On Friday, a trooper told The Star that Shannon had waited to call the Federal Aviation Authority and the National Transportation Safety Board until the day after crash.
Shannon told The Star he called both agencies after finishing his business meeting.
He owns several planes and flies often to handle business interests he has from Nebraska to mid-Missouri and across middle and eastern Kansas.
On Thursday, he flew his single-engine, fixed-wing Maule because it can take off and land in less than 200 feet and has special tires for rough terrain, which makes it perfect for off-airport landings.
“I can fly into KCI with it or land it in the back yard of my farm at Alma, Kansas, and go fishing or check on the cows,” Shannon said.
“Most people think airplanes just take off and land at airports. That’s certainly not true in rural areas.”
He already had landed Thursday morning at two airports — in Fort Scott, Kan., and Camdenton, Mo., — and borrowed courtesy cars from the airports to do chores there before taking off for Roxbury, Shannon said. Since there’s no airport within a 30 to 40 minute drive from Roxbury, he decided to land on a roadway and taxi to a parking spot.
As he neared touchdown about 1:15 p.m. on Smoky Valley Road, a wind gust or wind shear turned the plane sideways, Shannon said. The left wing hit the ground first, which sent the plane cartwheeling into a field. The plane stopped in an upright position, with a crumpled engine compartment, two damaged wings and a torn off propeller.
After his meeting, Shannon asked the bank president to drive him to the airport at Herington, Kan., where he keeps a pickup truck. From there, he drove home to Missouri and called friends to let them know he was OK.
Looking back, he thinks he should have made one more call to report a non-injury plane crash.

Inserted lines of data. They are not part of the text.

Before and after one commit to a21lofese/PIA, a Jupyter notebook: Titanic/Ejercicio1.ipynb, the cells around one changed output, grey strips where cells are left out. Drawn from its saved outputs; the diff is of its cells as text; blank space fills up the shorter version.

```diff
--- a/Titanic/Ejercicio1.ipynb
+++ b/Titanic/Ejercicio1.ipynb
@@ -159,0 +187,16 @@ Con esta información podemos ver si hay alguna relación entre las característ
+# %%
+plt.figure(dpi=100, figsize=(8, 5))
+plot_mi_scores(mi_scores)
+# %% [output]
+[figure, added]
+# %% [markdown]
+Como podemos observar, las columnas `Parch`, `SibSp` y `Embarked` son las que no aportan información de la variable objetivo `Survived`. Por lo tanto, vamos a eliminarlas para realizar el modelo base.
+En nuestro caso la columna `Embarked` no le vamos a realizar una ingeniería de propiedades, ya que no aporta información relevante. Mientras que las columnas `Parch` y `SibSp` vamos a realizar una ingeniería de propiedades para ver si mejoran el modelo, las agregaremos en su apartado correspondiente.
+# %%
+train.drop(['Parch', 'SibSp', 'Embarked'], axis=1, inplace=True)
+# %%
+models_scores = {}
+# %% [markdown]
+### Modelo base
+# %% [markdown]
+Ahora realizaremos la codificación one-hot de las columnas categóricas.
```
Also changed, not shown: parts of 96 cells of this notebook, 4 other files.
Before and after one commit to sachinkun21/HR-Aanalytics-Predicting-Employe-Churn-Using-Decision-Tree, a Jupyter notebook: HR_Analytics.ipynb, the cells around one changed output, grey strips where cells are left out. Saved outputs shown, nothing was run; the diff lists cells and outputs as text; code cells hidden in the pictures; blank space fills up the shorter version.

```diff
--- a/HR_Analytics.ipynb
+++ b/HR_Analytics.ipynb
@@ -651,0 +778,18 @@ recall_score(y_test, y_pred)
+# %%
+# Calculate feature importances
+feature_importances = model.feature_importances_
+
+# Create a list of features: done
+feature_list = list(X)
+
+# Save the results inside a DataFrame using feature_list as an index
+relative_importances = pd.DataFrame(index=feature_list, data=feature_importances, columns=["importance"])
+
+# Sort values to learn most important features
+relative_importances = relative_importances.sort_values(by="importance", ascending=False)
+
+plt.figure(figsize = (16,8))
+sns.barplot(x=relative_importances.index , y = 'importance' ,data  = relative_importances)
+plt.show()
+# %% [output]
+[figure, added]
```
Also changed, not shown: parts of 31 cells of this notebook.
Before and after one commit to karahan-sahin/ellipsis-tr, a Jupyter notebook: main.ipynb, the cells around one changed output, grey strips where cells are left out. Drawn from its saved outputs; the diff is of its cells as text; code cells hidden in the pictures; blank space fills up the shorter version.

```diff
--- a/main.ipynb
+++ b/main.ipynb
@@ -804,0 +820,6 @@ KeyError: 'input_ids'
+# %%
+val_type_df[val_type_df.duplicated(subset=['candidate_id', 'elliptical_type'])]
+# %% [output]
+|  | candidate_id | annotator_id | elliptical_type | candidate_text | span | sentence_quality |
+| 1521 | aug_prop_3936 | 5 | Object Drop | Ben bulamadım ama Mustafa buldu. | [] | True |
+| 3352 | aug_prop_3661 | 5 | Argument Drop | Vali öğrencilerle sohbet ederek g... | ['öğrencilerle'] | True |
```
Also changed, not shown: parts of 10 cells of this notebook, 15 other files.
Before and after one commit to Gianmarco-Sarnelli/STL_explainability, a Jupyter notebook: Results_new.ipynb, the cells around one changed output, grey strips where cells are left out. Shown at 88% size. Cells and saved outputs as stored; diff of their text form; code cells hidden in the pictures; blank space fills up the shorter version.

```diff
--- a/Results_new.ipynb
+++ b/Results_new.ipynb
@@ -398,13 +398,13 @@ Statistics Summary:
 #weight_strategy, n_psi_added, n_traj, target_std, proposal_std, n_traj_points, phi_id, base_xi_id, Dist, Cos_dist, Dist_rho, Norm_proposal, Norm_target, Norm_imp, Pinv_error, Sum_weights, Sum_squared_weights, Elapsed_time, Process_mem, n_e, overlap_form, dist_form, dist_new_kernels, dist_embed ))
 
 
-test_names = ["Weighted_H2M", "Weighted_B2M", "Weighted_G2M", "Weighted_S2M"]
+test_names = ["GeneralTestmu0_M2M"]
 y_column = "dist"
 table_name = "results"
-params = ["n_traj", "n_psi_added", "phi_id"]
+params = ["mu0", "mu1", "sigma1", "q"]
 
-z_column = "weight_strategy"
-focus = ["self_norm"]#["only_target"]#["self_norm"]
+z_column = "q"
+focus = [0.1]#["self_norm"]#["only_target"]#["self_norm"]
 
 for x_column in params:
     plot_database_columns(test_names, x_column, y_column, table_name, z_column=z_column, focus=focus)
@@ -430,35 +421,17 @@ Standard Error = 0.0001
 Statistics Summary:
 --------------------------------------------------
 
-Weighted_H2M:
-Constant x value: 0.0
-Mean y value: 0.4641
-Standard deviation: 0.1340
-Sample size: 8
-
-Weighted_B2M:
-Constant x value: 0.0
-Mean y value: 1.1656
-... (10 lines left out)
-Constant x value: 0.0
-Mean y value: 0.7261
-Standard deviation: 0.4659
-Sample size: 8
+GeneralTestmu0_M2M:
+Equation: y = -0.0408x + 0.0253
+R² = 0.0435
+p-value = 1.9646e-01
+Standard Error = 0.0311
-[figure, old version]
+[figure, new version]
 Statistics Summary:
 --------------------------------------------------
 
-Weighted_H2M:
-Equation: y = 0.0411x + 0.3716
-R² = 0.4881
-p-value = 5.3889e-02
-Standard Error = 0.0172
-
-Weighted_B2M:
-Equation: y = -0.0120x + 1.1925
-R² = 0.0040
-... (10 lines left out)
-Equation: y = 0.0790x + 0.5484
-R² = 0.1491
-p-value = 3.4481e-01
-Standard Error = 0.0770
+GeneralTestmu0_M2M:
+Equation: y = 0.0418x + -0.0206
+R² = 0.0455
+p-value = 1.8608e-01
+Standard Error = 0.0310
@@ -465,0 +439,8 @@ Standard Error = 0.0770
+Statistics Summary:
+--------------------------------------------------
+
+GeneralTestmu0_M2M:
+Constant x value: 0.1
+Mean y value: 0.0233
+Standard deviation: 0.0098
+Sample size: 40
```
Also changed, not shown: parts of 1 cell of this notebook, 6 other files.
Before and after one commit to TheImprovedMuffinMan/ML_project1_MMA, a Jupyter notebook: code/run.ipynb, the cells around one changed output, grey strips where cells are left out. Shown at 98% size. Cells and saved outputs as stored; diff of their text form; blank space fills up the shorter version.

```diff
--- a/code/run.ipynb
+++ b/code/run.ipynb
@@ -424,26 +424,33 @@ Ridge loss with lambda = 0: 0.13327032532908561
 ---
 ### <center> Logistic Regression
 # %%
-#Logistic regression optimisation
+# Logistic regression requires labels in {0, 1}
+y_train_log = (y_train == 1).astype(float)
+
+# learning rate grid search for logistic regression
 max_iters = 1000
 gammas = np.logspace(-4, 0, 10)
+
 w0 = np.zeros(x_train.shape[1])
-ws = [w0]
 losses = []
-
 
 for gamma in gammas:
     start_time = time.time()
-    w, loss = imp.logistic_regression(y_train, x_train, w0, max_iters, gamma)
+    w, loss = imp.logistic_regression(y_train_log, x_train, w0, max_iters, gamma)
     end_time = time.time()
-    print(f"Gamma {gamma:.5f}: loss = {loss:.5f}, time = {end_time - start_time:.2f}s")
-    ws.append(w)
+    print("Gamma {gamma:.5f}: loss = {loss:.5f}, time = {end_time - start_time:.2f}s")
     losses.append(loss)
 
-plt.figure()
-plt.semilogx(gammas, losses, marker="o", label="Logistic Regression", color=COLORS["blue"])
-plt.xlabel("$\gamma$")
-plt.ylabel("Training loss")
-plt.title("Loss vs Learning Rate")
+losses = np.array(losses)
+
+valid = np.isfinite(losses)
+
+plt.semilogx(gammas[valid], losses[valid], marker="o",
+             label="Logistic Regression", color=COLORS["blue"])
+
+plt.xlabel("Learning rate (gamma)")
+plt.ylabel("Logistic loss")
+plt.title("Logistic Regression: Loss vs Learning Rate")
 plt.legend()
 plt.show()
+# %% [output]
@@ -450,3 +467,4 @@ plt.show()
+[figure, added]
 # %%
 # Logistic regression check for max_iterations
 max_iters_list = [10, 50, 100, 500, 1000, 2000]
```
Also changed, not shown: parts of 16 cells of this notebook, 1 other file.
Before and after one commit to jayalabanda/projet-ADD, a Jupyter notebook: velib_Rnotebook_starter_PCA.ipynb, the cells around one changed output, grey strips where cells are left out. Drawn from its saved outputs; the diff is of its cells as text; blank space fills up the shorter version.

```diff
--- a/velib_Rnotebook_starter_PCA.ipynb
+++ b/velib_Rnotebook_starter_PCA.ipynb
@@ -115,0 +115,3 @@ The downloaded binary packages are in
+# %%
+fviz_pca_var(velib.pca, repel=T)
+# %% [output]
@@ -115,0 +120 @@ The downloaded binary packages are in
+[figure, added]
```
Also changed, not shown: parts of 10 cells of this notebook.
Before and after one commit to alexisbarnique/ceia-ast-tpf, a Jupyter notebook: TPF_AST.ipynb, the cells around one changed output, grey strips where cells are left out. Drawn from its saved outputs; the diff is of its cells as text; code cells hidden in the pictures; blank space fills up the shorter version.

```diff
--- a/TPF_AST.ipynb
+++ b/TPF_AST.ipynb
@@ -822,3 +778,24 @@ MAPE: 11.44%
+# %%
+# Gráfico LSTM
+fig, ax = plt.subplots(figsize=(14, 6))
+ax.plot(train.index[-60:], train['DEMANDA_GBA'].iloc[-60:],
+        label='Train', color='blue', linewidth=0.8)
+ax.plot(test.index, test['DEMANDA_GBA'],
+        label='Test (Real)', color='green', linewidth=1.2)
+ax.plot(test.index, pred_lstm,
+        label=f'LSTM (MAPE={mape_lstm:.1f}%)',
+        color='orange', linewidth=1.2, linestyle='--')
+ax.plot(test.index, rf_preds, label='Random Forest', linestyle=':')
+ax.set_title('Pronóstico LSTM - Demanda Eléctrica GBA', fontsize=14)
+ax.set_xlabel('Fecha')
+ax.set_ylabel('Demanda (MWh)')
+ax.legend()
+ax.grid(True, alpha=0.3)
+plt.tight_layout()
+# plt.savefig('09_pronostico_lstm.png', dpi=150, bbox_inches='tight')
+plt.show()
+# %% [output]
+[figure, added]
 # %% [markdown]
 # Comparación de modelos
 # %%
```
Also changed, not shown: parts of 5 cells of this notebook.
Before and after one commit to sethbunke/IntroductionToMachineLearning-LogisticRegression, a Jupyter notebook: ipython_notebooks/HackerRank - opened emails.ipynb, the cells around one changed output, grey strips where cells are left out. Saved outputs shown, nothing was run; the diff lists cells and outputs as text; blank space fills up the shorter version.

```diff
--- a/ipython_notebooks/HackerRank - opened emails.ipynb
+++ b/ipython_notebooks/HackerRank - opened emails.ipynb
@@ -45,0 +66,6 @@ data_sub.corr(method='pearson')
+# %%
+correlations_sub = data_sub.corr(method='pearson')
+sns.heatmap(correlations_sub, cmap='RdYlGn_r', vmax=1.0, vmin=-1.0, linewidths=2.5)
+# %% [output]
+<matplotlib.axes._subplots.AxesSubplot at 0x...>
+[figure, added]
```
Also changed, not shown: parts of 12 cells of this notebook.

“In hindsight, I wish I had called 911,” he said.
Then, perhaps, no one would have considered him missing.